69. Zina D. Huntington, Winter Quarters, Letter to Emily Partrige [sic] in Mount Pisgah, ca. late December 1846, Winter Quarters to Mt. Pisgah, Zina D. H. Young Collection. The letter can be roughly dated from her news that Eliza Partridge Lyman’s little son had been buried. Possibly a son of Joseph Smith, whose plural wife Eliza had been, this child had died in December 1846. Eliza Partridge Lyman, Autobiography and Journal, December 6-12, in Life and Journal of Eliza Maria Partridge Lyman (Salt Lake City: Historical Department, 1973): “The baby is dead and I mourn his loss. We have done the best we knew how for him, but nothing has done any good, he continued to fail from the time he was taken sick. My sister Caroline and I sat up every night with him and tried to save him from death for we could not bear to part with him, but we were powerless. The Lord took him and I will try to be reconciled and think that all is for the best. He was my greatest comfort and was nearly always in my arms. But he is gone and I cannot recall him, so I must prepare to meet him in another and I hope a happier world than this. I still have friends who are dear to me, if I had not I should wish to bid this world farewell, for it is full of disappointments and sorrow. But I believe that there is a power that watches over us and does all things right. He was buried on the west side of the Missouri on the second ridge back, the eleventh grave on the second row counting from right to left, the first row being farthest from the river. This will be no guide as the place cannot be found in a few years.”

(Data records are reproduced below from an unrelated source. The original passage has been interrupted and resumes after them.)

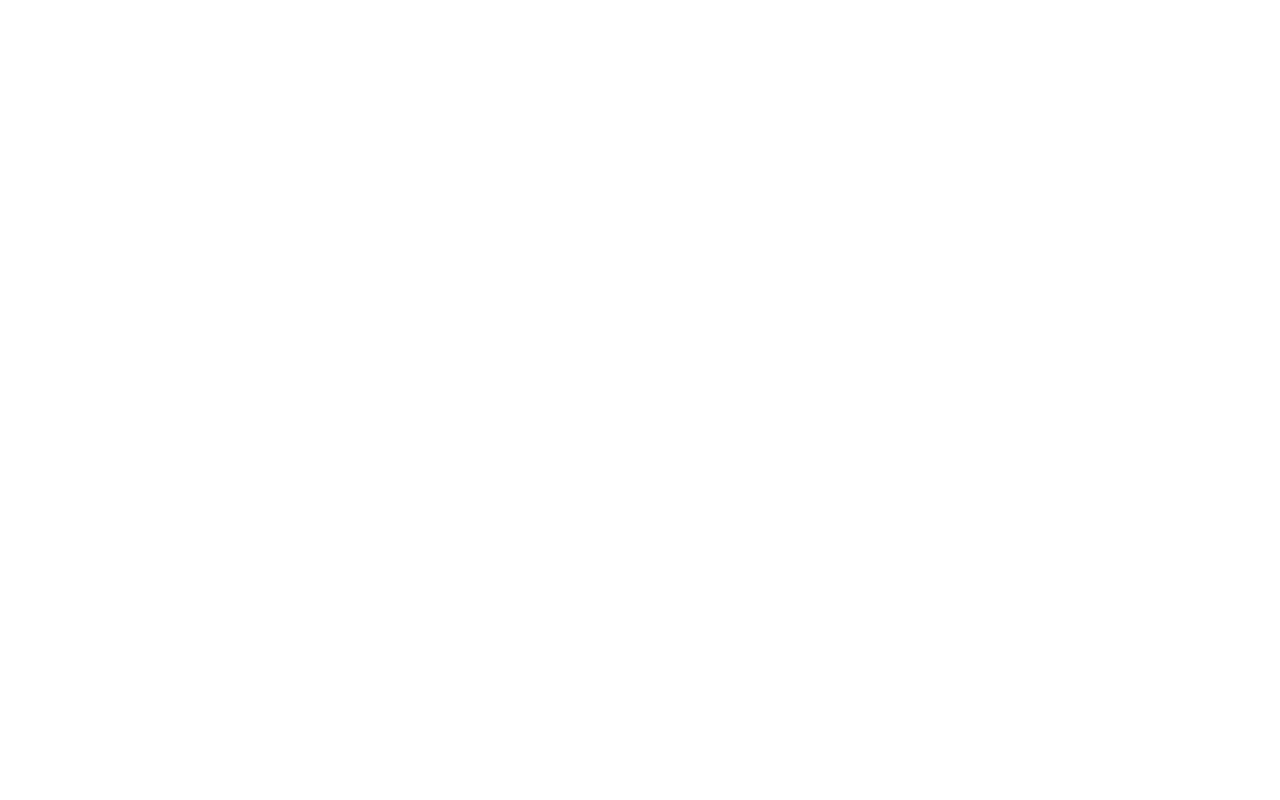
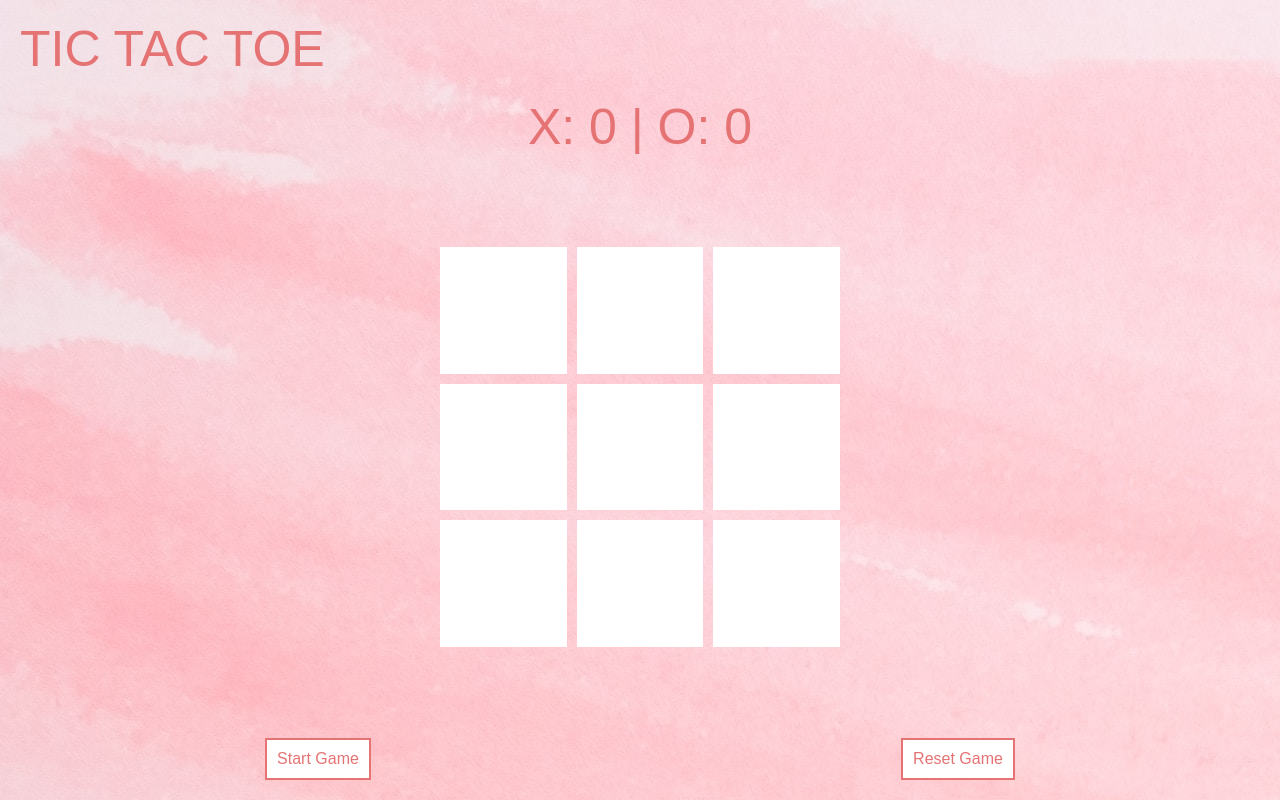
Before and after one commit to jeanpolbac/tictactoe, a plain HTML site: page index.html in a window 1280 px wide. Drawn offline with Linux system fonts and the light colour scheme.

Commit message:
Create the basic blueprint for the game on HTML and add some basic styling with CSS. No JavaScript yet.

```diff
--- a/index.html
+++ b/index.html
@@ -1,12 +1,31 @@
 <!DOCTYPE html>
 <html lang="en">
-<head>
-    <meta charset="UTF-8">
-    <meta name="viewport" content="width=device-width, initial-scale=1.0">
-    <title>Document</title>
-    <link rel="stylesheet" type="text/css" href="style.css">
-</head>
-<body>
-    <script src="script.js"></script>
-</body>
+  <head>
+    <meta charset="UTF-8" />
+    <meta name="viewport" content="width=device-width, initial-scale=1.0" />
+    <link rel="stylesheet" href="style.css" />
+    <title>Tic Tac Toe</title>
+  </head>
+  <body>
+    <div class="top-container">
+      <div class="logo">TIC TAC TOE</div>
+      <div class="score">X: 0 | O: 0</div>
+    </div>
+    <div class="board">
+      <div class="cell"></div>
+      <div class="cell"></div>
+      <div class="cell"></div>
+      <div class="cell"></div>
+      <div class="cell"></div>
+      <div class="cell"></div>
+      <div class="cell"></div>
+      <div class="cell"></div>
+      <div class="cell"></div>
+    </div>
+    <div class="button-container">
+      <button class="start-button">Start Game</button>
+      <button class="reset-button">Reset Game</button>
+    </div>
+      <script src="script.js"></script>
+  </body>
 </html>
--- a/style.css
+++ b/style.css
@@ -0,0 +1,100 @@
+/* CSS Reset */
+* {
+  margin: 0;
+  padding: 0;
+  box-sizing: border-box;
+}
+
+/* Site Wide Settings */
+body {
+  font-family: Arial, sans-serif;
+  display: flex;
+  flex-direction: column;
+  justify-content: space-between;
+  height: 100vh;
+  margin: 0;
+  padding: 0;
+  background-image: url(pinkBG.jpg);
+  background-color: #f0e4d7;
+  position: relative;
+}
+
+/* Top Container Layout */
+.top-container {
+  display: flex;
+  flex-direction: column;
+  justify-content: space-around;
+  width: 100%;
+  margin-top: 20px;
+}
+
+.logo {
+  color: #e57373;
+  font-size: 50px;
+  margin-left: 20px;
+  margin-bottom: 20px;
+}
+
+.score {
+  color: #e57373;
+  font-size: 50px;
+  align-self: center;
+}
+
+/* Board and Cell Styling and Layout */
+.board {
+  margin: 0 auto;
+  width: 400px;
+  height: 400px;
+  display: grid;
+  grid-template-columns: repeat(3, 1fr);
+  grid-gap: 10px;
+}
+
+.cell {
+  display: flex;
+  justify-content: center;
+  align-items: center;
+  font-size: 36px;
+  color: #e57373;
+  cursor: pointer;
+  background-color: white;
+}
+
+.cell:hover {
+  background-color: lightcoral;
+}
+
+/* Buttons Styling and Layout */
+.button-container {
+  display: flex;
+  justify-content: space-around;
+  width: 100%;
+  margin-bottom: 20px;
+}
+
+.start-button {
+  color: #e57373;
+  background-color: #fff;
+  border: 2px solid #e57373;
+  padding: 10px 10px;
+  font-size: 16px;
+}
+
+.start-button:hover {
+  background-color: #e57373;
+  color: #fff;
+}
+
+.reset-button {
+  color: #e57373;
+  background-color: #fff;
+  border: 2px solid #e57373;
+  padding: 10px 10px;
+  font-size: 16px;
+}
+
+.reset-button:hover {
+  background-color: #e57373;
+  color: #fff;
+}
```
Also changed, not shown: pinkBG.jpg (added).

71. Eliza Roxcy Snow, “Trail Diary, June 1847-September 1849,” in Beecher, Personal Writings of Eliza Roxcy Snow, 113-75; Patty Bartlett Sessions, Journal, 14 February, 8 March, 9 May, 3 June 1847, typescript, Utah State Historical Society.
84. Carroll Smith-Rosenberg, “The Female World of Love and Ritual: Relations Between Women in Nineteenth-Century America,” in Michael Gordon, ed., The American Family in Social-Historical Perspective (New York: St. Martin’s Press), 411-35.